[Modification records]
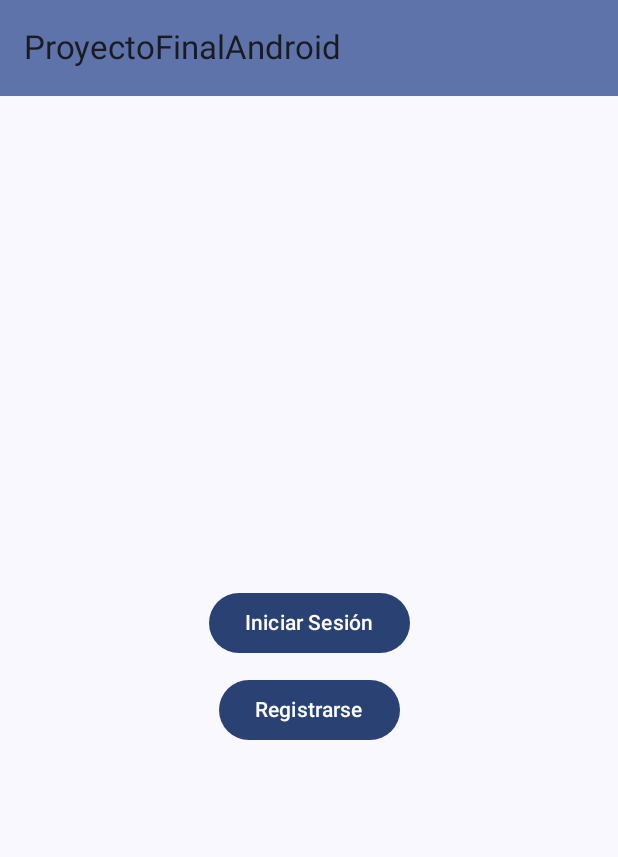
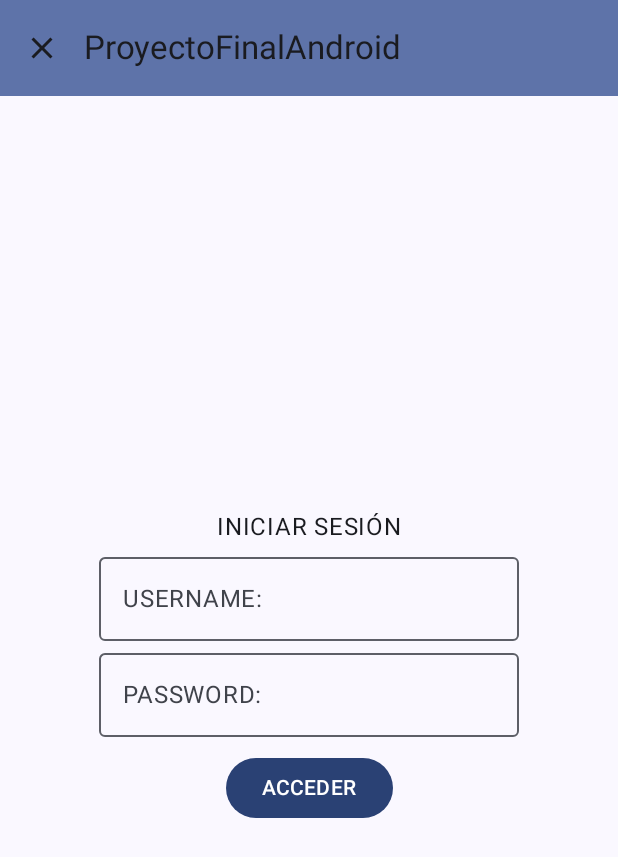
Before and after one commit to EEP-202425/dam_proyecto_android_ada_psp-IsmaelLamriniDAM, an Android app built with Jetpack Compose: the screen it shows after launch (MainActivity), after a tap on "Iniciar Sesión", on a phone screen of 412 x 824 dp. Shown: the top 857 px of the screen. Run offline under Robolectric (Android 15) with nearby library versions, the light colour scheme and no system bars; 1 statement that could not run was skipped.

Commit message:
add pantalla para iniciar sesion

```diff
--- a/frontend/app/src/main/java/com/example/proyectofinalandroid/MainActivity.kt
+++ b/frontend/app/src/main/java/com/example/proyectofinalandroid/MainActivity.kt
@@ -18,7 +18,9 @@ import androidx.compose.material3.TopAppBar
 import androidx.compose.runtime.Composable
 import androidx.compose.ui.Modifier
 import androidx.compose.ui.tooling.preview.Preview
+import androidx.compose.ui.unit.dp
 import com.example.proyectofinalandroid.ui.navegation.TruckApp
+import com.example.proyectofinalandroid.ui.screens.login.LoginScreen
 import com.example.proyectofinalandroid.ui.theme.ProyectoFinalAndroidTheme
 import kotlin.coroutines.coroutineContext
 
@@ -42,6 +44,8 @@ class MainActivity : ComponentActivity() {
 @Composable
 fun GreetingPreview() {
     ProyectoFinalAndroidTheme {
-
+        LoginScreen(
+            modifier = Modifier.fillMaxSize().padding(16.dp),
+        ) { }
     }
 }
--- a/frontend/app/src/main/java/com/example/proyectofinalandroid/ui/navegation/ScreenAppTruck.kt
+++ b/frontend/app/src/main/java/com/example/proyectofinalandroid/ui/navegation/ScreenAppTruck.kt
@@ -32,7 +32,8 @@ import com.example.proyectofinalandroid.ui.screens.trucksss.TruckScreen
 import androidx.compose.material3.FloatingActionButton
 import androidx.compose.runtime.getValue
 import androidx.compose.ui.unit.dp
-import com.example.proyectofinalandroid.ui.screens.register.ScreenButtonRegisterAndLogin
+import com.example.proyectofinalandroid.ui.screens.inicioApp.ScreenButtonRegisterAndLogin
+import com.example.proyectofinalandroid.ui.screens.login.LoginScreen
 
 enum class ScreenAppTruck() {
     Start,
@@ -113,6 +114,15 @@ fun TruckApp() {
                 )
             }
 
+            composable (route = ScreenAppTruck.Login.name) {
+                LoginScreen(
+                    modifier = Modifier.fillMaxSize().padding(16.dp),
+                    onLoginClick = {
+                        navController.navigate("${ScreenAppTruck.List.name}")
+                    }
+                )
+            }
+
             composable (route = ScreenAppTruck.List.name) {
 
                 val uiState = vm.trucksUiState
--- a/frontend/app/src/main/java/com/example/proyectofinalandroid/ui/screens/register/ScreenRegisterAndButton.kt
+++ b/frontend/app/src/main/java/com/example/proyectofinalandroid/ui/screens/inicioApp/ScreenRegisterAndButton.kt
@@ -1,4 +1,4 @@
-package com.example.proyectofinalandroid.ui.screens.register
+package com.example.proyectofinalandroid.ui.screens.inicioApp
 
 import androidx.compose.foundation.layout.Arrangement
 import androidx.compose.foundation.layout.Column
--- /dev/null
+++ b/frontend/app/src/main/java/com/example/proyectofinalandroid/ui/screens/login/LoginScreen.kt
@@ -0,0 +1,56 @@
+package com.example.proyectofinalandroid.ui.screens.login
+
+import androidx.compose.foundation.layout.Arrangement
+import androidx.compose.foundation.layout.Column
+import androidx.compose.foundation.layout.Spacer
+import androidx.compose.foundation.layout.height
+import androidx.compose.material3.Button
+import androidx.compose.material3.OutlinedTextField
+import androidx.compose.material3.Text
+import androidx.compose.runtime.Composable
+import androidx.compose.runtime.mutableStateOf
+import androidx.compose.runtime.remember
+import androidx.compose.ui.Alignment
+import androidx.compose.ui.Modifier
+import androidx.compose.runtime.getValue
+import androidx.compose.runtime.setValue
+import androidx.compose.ui.unit.dp
+
+@Composable
+fun LoginScreen(
+    modifier: Modifier,
+    onLoginClick: () -> Unit
+) {
+    Column (
+        modifier = modifier,
+        verticalArrangement = Arrangement.Center,
+        horizontalAlignment = Alignment.CenterHorizontally
+    )
+    {
+        var nameUser by remember { mutableStateOf("") }
+        var passwordUser by remember { mutableStateOf("") }
+
+
+        Text(text = "INICIAR SESIÓN")
+
+        OutlinedTextField(
+            value = nameUser,
+            onValueChange = {nameUser = it},
+            label = {Text("USERNAME:")}
+        )
+
+        OutlinedTextField(
+            value = passwordUser,
+            onValueChange = {passwordUser = it},
+            label = {Text("PASSWORD:")}
+        )
+
+        Spacer(Modifier.height(10.dp))
+
+        Button(
+            onClick = onLoginClick
+        ) {
+            Text(text = "ACCEDER")
+        }
+    }
+}
```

The problem:
Reproduce every record above exactly, omitting the pictures.

Output of the exercise:
Before and after one commit to EEP-202425/dam_proyecto_android_ada_psp-IsmaelLamriniDAM, an Android app built with Jetpack Compose: the screen it shows after launch (MainActivity), after a tap on "Iniciar Sesión", on a phone screen of 412 x 824 dp. Shown: the top 857 px of the screen. Run offline under Robolectric (Android 15) with nearby library versions, the light colour scheme and no system bars; 1 statement that could not run was skipped.

Commit message:
add pantalla para iniciar sesion

```diff
--- a/frontend/app/src/main/java/com/example/proyectofinalandroid/MainActivity.kt
+++ b/frontend/app/src/main/java/com/example/proyectofinalandroid/MainActivity.kt
@@ -18,7 +18,9 @@ import androidx.compose.material3.TopAppBar
 import androidx.compose.runtime.Composable
 import androidx.compose.ui.Modifier
 import androidx.compose.ui.tooling.preview.Preview
+import androidx.compose.ui.unit.dp
 import com.example.proyectofinalandroid.ui.navegation.TruckApp
+import com.example.proyectofinalandroid.ui.screens.login.LoginScreen
 import com.example.proyectofinalandroid.ui.theme.ProyectoFinalAndroidTheme
 import kotlin.coroutines.coroutineContext
 
@@ -42,6 +44,8 @@ class MainActivity : ComponentActivity() {
 @Composable
 fun GreetingPreview() {
     ProyectoFinalAndroidTheme {
-
+        LoginScreen(
+            modifier = Modifier.fillMaxSize().padding(16.dp),
+        ) { }
     }
 }
--- a/frontend/app/src/main/java/com/example/proyectofinalandroid/ui/navegation/ScreenAppTruck.kt
+++ b/frontend/app/src/main/java/com/example/proyectofinalandroid/ui/navegation/ScreenAppTruck.kt
@@ -32,7 +32,8 @@ import com.example.proyectofinalandroid.ui.screens.trucksss.TruckScreen
 import androidx.compose.material3.FloatingActionButton
 import androidx.compose.runtime.getValue
 import androidx.compose.ui.unit.dp
-import com.example.proyectofinalandroid.ui.screens.register.ScreenButtonRegisterAndLogin
+import com.example.proyectofinalandroid.ui.screens.inicioApp.ScreenButtonRegisterAndLogin
+import com.example.proyectofinalandroid.ui.screens.login.LoginScreen
 
 enum class ScreenAppTruck() {
     Start,
@@ -113,6 +114,15 @@ fun TruckApp() {
                 )
             }
 
+            composable (route = ScreenAppTruck.Login.name) {
+                LoginScreen(
+                    modifier = Modifier.fillMaxSize().padding(16.dp),
+                    onLoginClick = {
+                        navController.navigate("${ScreenAppTruck.List.name}")
+                    }
+                )
+            }
+
             composable (route = ScreenAppTruck.List.name) {
 
                 val uiState = vm.trucksUiState
--- a/frontend/app/src/main/java/com/example/proyectofinalandroid/ui/screens/register/ScreenRegisterAndButton.kt
+++ b/frontend/app/src/main/java/com/example/proyectofinalandroid/ui/screens/inicioApp/ScreenRegisterAndButton.kt
@@ -1,4 +1,4 @@
-package com.example.proyectofinalandroid.ui.screens.register
+package com.example.proyectofinalandroid.ui.screens.inicioApp
 
 import androidx.compose.foundation.layout.Arrangement
 import androidx.compose.foundation.layout.Column
--- /dev/null
+++ b/frontend/app/src/main/java/com/example/proyectofinalandroid/ui/screens/login/LoginScreen.kt
@@ -0,0 +1,56 @@
+package com.example.proyectofinalandroid.ui.screens.login
+
+import androidx.compose.foundation.layout.Arrangement
+import androidx.compose.foundation.layout.Column
+import androidx.compose.foundation.layout.Spacer
+import androidx.compose.foundation.layout.height
+import androidx.compose.material3.Button
+import androidx.compose.material3.OutlinedTextField
+import androidx.compose.material3.Text
+import androidx.compose.runtime.Composable
+import androidx.compose.runtime.mutableStateOf
+import androidx.compose.runtime.remember
+import androidx.compose.ui.Alignment
+import androidx.compose.ui.Modifier
+import androidx.compose.runtime.getValue
+import androidx.compose.runtime.setValue
+import androidx.compose.ui.unit.dp
+
+@Composable
+fun LoginScreen(
+    modifier: Modifier,
+    onLoginClick: () -> Unit
+) {
+    Column (
+        modifier = modifier,
+        verticalArrangement = Arrangement.Center,
+        horizontalAlignment = Alignment.CenterHorizontally
+    )
+    {
+        var nameUser by remember { mutableStateOf("") }
+        var passwordUser by remember { mutableStateOf("") }
+
+
+        Text(text = "INICIAR SESIÓN")
+
+        OutlinedTextField(
+            value = nameUser,
+            onValueChange = {nameUser = it},
+            label = {Text("USERNAME:")}
+        )
+
+        OutlinedTextField(
+            value = passwordUser,
+            onValueChange = {passwordUser = it},
+            label = {Text("PASSWORD:")}
+        )
+
+        Spacer(Modifier.height(10.dp))
+
+        Button(
+            onClick = onLoginClick
+        ) {
+            Text(text = "ACCEDER")
+        }
+    }
+}
```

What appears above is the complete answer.